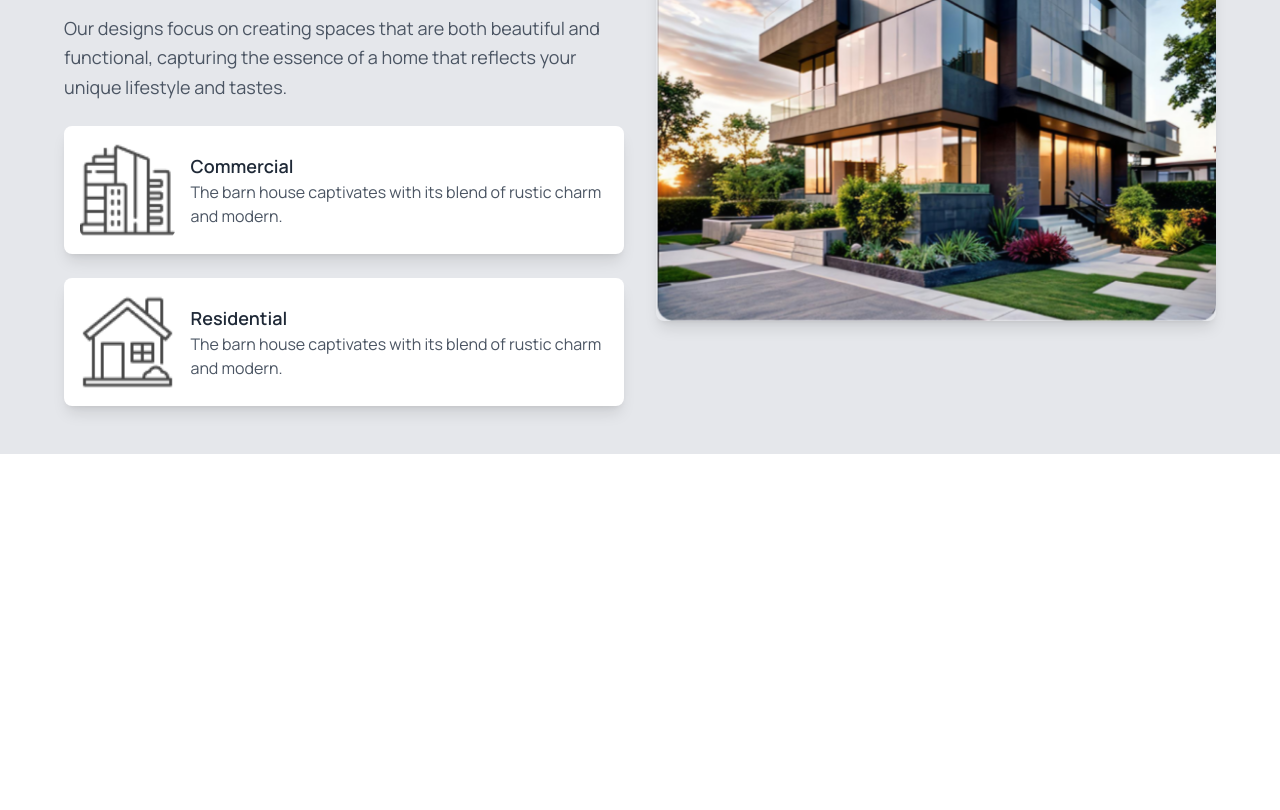
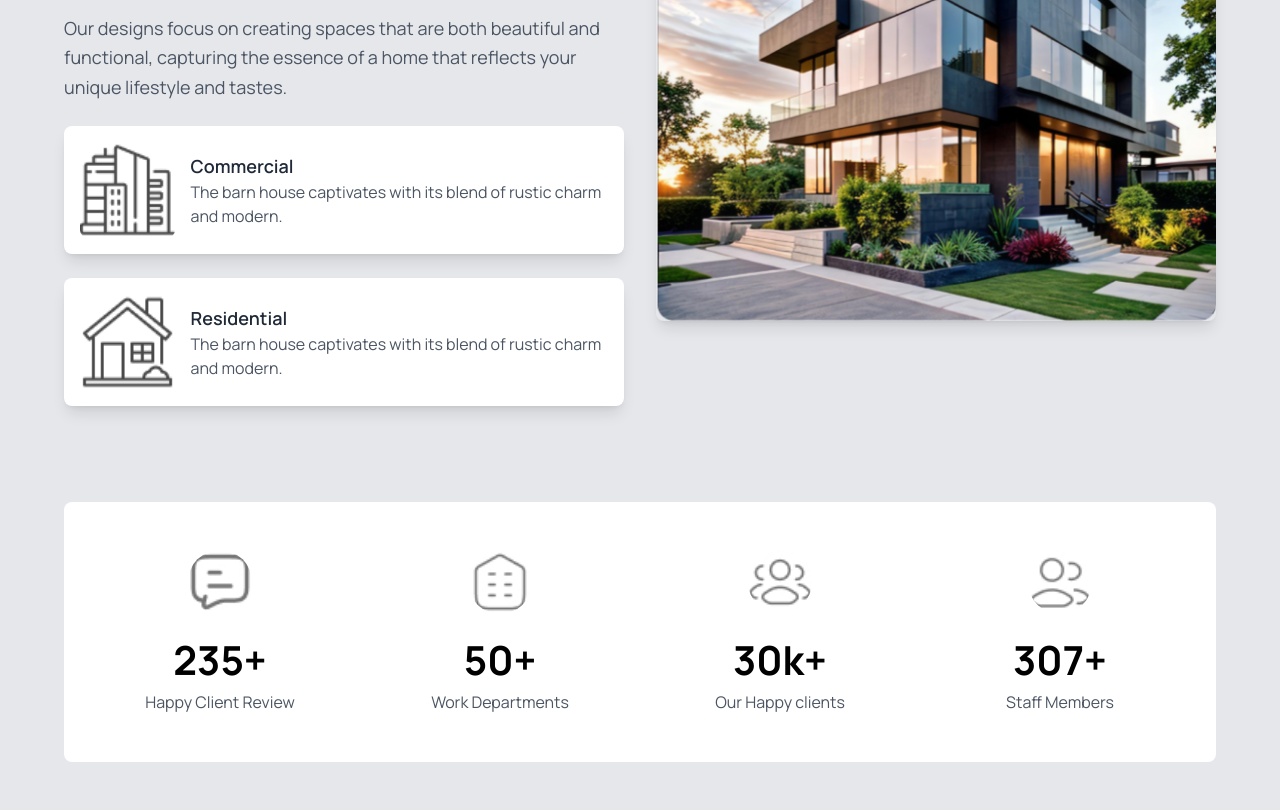
Before and after one commit to FARANTO/a3-b10, a plain HTML site: page index.html in a window 1280 px wide. Shown: the part 1142-1952 px from the top of the page. Before the commit the page ends 1596 px from the top, so only its background shows below. Drawn offline with nearby package versions, Linux system fonts and the light colour scheme.

Commit message:
Added Client Section

```diff
--- a/index.html
+++ b/index.html
@@ -215,6 +215,43 @@
 </section>
   <!-- Design Section End -->
 
+<!-- Clients Section -->
+<section class="py-12 px-4 lg:px-16 bg-gray-200">
+
+  <div class="bg-white p-8 rounded-lg">
+
+    <div class="grid grid-cols-1 sm:grid-cols-2 lg:grid-cols-4 gap-8">
+      <!-- Card 1 -->
+      <div class="flex flex-col items-center bg-white p-4">
+        <img src="./assets/comment-01.jpg" alt="Card Image 1" class="w-16 h-16 object-cover rounded-full mb-4">
+        <h3 class="text-[40px] font-bold text-black">235+</h3>
+        <p class="text-gray-600 text-center">Happy Client Review</p>
+      </div>
+
+      <!-- Card 2 -->
+      <div class="flex flex-col items-center bg-white p-4">
+        <img src="./assets/departement.jpg" alt="Card Image 2" class="w-16 h-16 object-cover rounded-full mb-4">
+        <h3 class="text-[40px] font-bold text-black">50+</h3>
+        <p class="text-gray-600 text-center">Work Departments</p>
+      </div>
+
+      <!-- Card 3 -->
+      <div class="flex flex-col items-center bg-white p-4">
+        <img src="./assets/user-group.jpg" alt="Card Image 3" class="w-16 h-16 object-cover rounded-full mb-4">
+        <h3 class="text-[40px] font-bold text-black">30k+</h3>
+        <p class="text-gray-600 text-center">Our Happy clients</p>
+      </div>
+
+      <!-- Card 4 -->
+      <div class="flex flex-col items-center bg-white p-4">
+        <img src="./assets/user-multiple.jpg" alt="Card Image 4" class="w-16 h-16 object-cover rounded-full mb-4">
+        <h3 class="text-[40px] font-bold text-black">307+</h3>
+        <p class="text-gray-600 text-center">Staff Members</p>
+      </div>
+    </div>
+  </div>
+</section>
+<!-- Clients Section End -->
 </main>
 <footer>
 
```
Also changed, not shown: assets/comment-01.jpg (added), assets/departement.jpg (added), assets/user-group.jpg (added), assets/user-multiple.jpg (added).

TASK BRIEF: An exact, picture-free copy of the listing above is the goal; write it out now.

COMPLETED TASK:
Before and after one commit to FARANTO/a3-b10, a plain HTML site: page index.html in a window 1280 px wide. Shown: the part 1142-1952 px from the top of the page. Before the commit the page ends 1596 px from the top, so only its background shows below. Drawn offline with nearby package versions, Linux system fonts and the light colour scheme.

Commit message:
Added Client Section

```diff
--- a/index.html
+++ b/index.html
@@ -215,6 +215,43 @@
 </section>
   <!-- Design Section End -->
 
+<!-- Clients Section -->
+<section class="py-12 px-4 lg:px-16 bg-gray-200">
+
+  <div class="bg-white p-8 rounded-lg">
+
+    <div class="grid grid-cols-1 sm:grid-cols-2 lg:grid-cols-4 gap-8">
+      <!-- Card 1 -->
+      <div class="flex flex-col items-center bg-white p-4">
+        <img src="./assets/comment-01.jpg" alt="Card Image 1" class="w-16 h-16 object-cover rounded-full mb-4">
+        <h3 class="text-[40px] font-bold text-black">235+</h3>
+        <p class="text-gray-600 text-center">Happy Client Review</p>
+      </div>
+
+      <!-- Card 2 -->
+      <div class="flex flex-col items-center bg-white p-4">
+        <img src="./assets/departement.jpg" alt="Card Image 2" class="w-16 h-16 object-cover rounded-full mb-4">
+        <h3 class="text-[40px] font-bold text-black">50+</h3>
+        <p class="text-gray-600 text-center">Work Departments</p>
+      </div>
+
+      <!-- Card 3 -->
+      <div class="flex flex-col items-center bg-white p-4">
+        <img src="./assets/user-group.jpg" alt="Card Image 3" class="w-16 h-16 object-cover rounded-full mb-4">
+        <h3 class="text-[40px] font-bold text-black">30k+</h3>
+        <p class="text-gray-600 text-center">Our Happy clients</p>
+      </div>
+
+      <!-- Card 4 -->
+      <div class="flex flex-col items-center bg-white p-4">
+        <img src="./assets/user-multiple.jpg" alt="Card Image 4" class="w-16 h-16 object-cover rounded-full mb-4">
+        <h3 class="text-[40px] font-bold text-black">307+</h3>
+        <p class="text-gray-600 text-center">Staff Members</p>
+      </div>
+    </div>
+  </div>
+</section>
+<!-- Clients Section End -->
 </main>
 <footer>
 
```
Also changed, not shown: assets/comment-01.jpg (added), assets/departement.jpg (added), assets/user-group.jpg (added), assets/user-multiple.jpg (added).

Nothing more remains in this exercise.